Yes it's wrong. Throw away your statues and burn your dharma books.
Zen has a reputation for being a bit iconoclastic.
On the other hand I think I remember one user of this site writing that they had a Zen teacher initially, but didn't understand it so well until later, after they studied the Pali suttas a bit on their own -- as if the Zen were maybe not clear about explaining theory?
Some of the famous recorded dialogs (e.g. "Nothing Exists", or the poem contest which Huineng won) seem to be dhamma discussion -- as if they have learned some dhamma to discuss!

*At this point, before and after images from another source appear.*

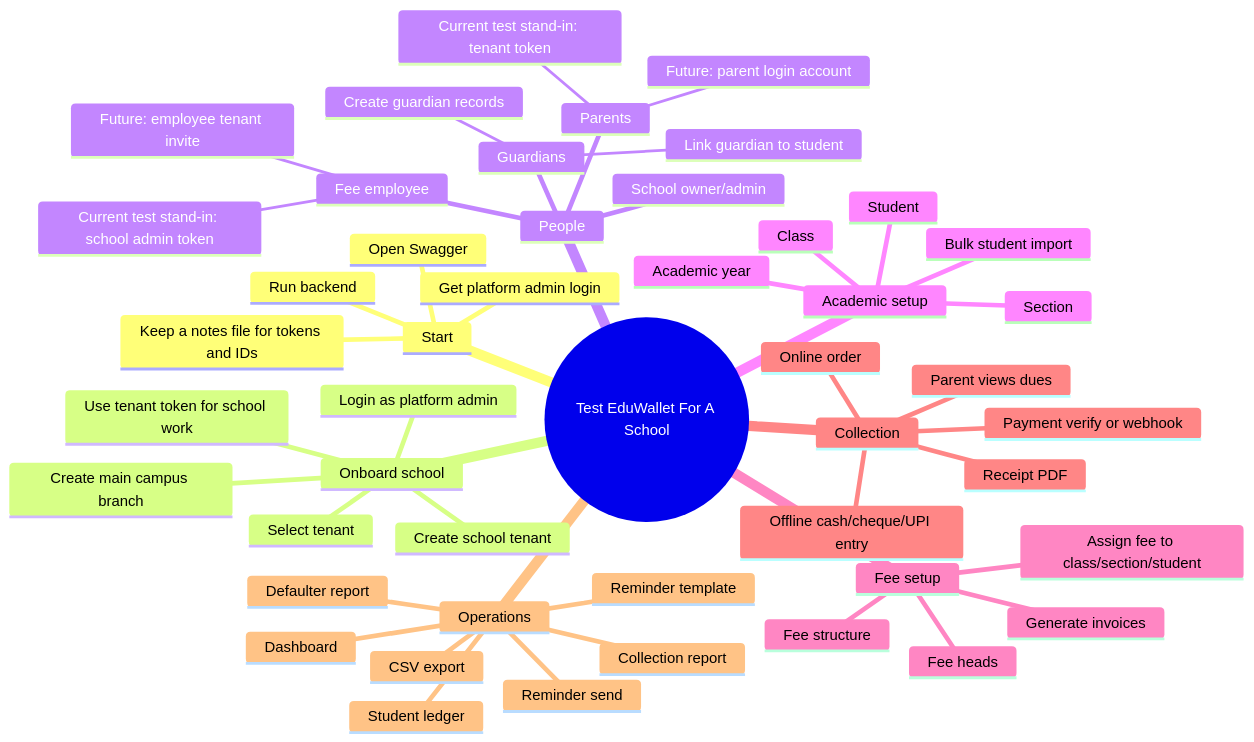
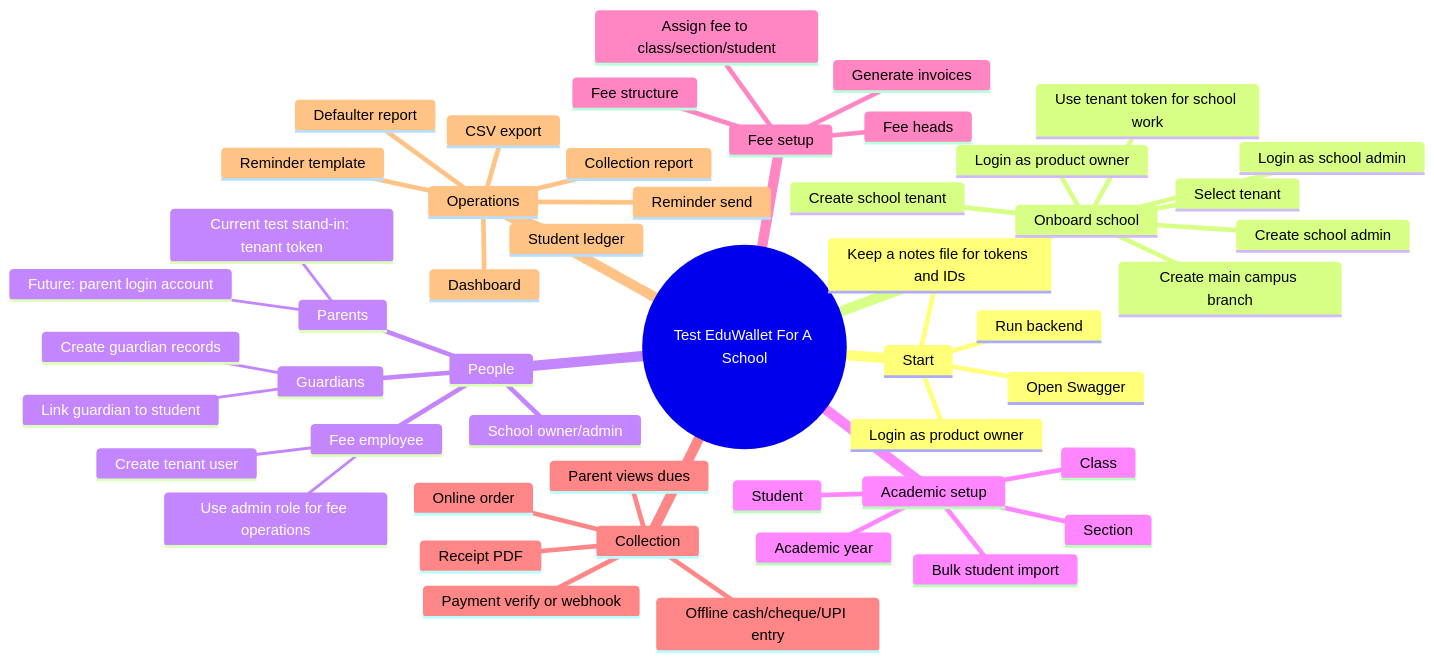
The first of 2 diagrams in docs/SCHOOL_TEST_JOURNEY.md (itsVijayCoder/edu-wallet-backend), drawn with Mermaid before and after one commit. The commit also changed other lines of this file and 18 other files, not shown here.

First line of the commit message:
feat: Implement tenant user creation and onboarding flow

````diff
--- a/docs/SCHOOL_TEST_JOURNEY.md
+++ b/docs/SCHOOL_TEST_JOURNEY.md
@@ -19,51 +19,53 @@
 ```mermaid
 mindmap
   root((Test EduWallet For A School))
     Start
       Run backend
       Open Swagger
-      Get platform admin login
+      Login as product owner
       Keep a notes file for tokens and IDs
     Onboard school
-      Login as platform admin
+      Login as product owner
+      Create school admin
       Create school tenant
       Create main campus branch
+      Login as school admin
       Select tenant
       Use tenant token for school work
     People
       School owner/admin
       Fee employee
-        Current test stand-in: school admin token
-        Future: employee tenant invite
+        Create tenant user
+        Use admin role for fee operations
       Guardians
         Create guardian records
         Link guardian to student
       Parents
         Current test stand-in: tenant token
         Future: parent login account
     Academic setup
       Academic year
       Class
       Section
       Student
       Bulk student import
     Fee setup
       Fee heads
       Fee structure
       Assign fee to class/section/student
       Generate invoices
     Collection
       Parent views dues
       Online order
       Payment verify or webhook
       Offline cash/cheque/UPI entry
       Receipt PDF
     Operations
       Student ledger
       Dashboard
       Defaulter report
       Collection report
       Reminder template
       Reminder send
       CSV export
 ```
````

But the few popular modern English introductions to Zen that I might have read don't seem to mention dhamma much -- they talk about Zen customs or methods, like sitting and giving students a koan -- not the four noble truths, not the gradual or the threefold training, not the hindrances nor fetters nor the factors of enlightenment, perhaps not even the traditional story of the Buddha (i.e. the four messengers and his living home).
I think that Thich Nhat Hanh probably talked about the three or four characteristics of existence, at least -- I expect that, impermanence, is maybe a famous item of doctrine in the culture (of traditional Zen countries) at large.
What is Zen doctrine, what might be taught to a novice? Does it depend entirely on what the student might have learned already, no fixed curriculum, based on an interview between the student and the teacher?
Is the elementary dhamma -- e.g. as outlined in What teachings do all schools of Buddhism share? -- instead a body of knowledge which most laypeople would have learned at home or perhaps in elementary school, in countries where Zen is traditional, therefore something which doesn't need to be taught to adult students?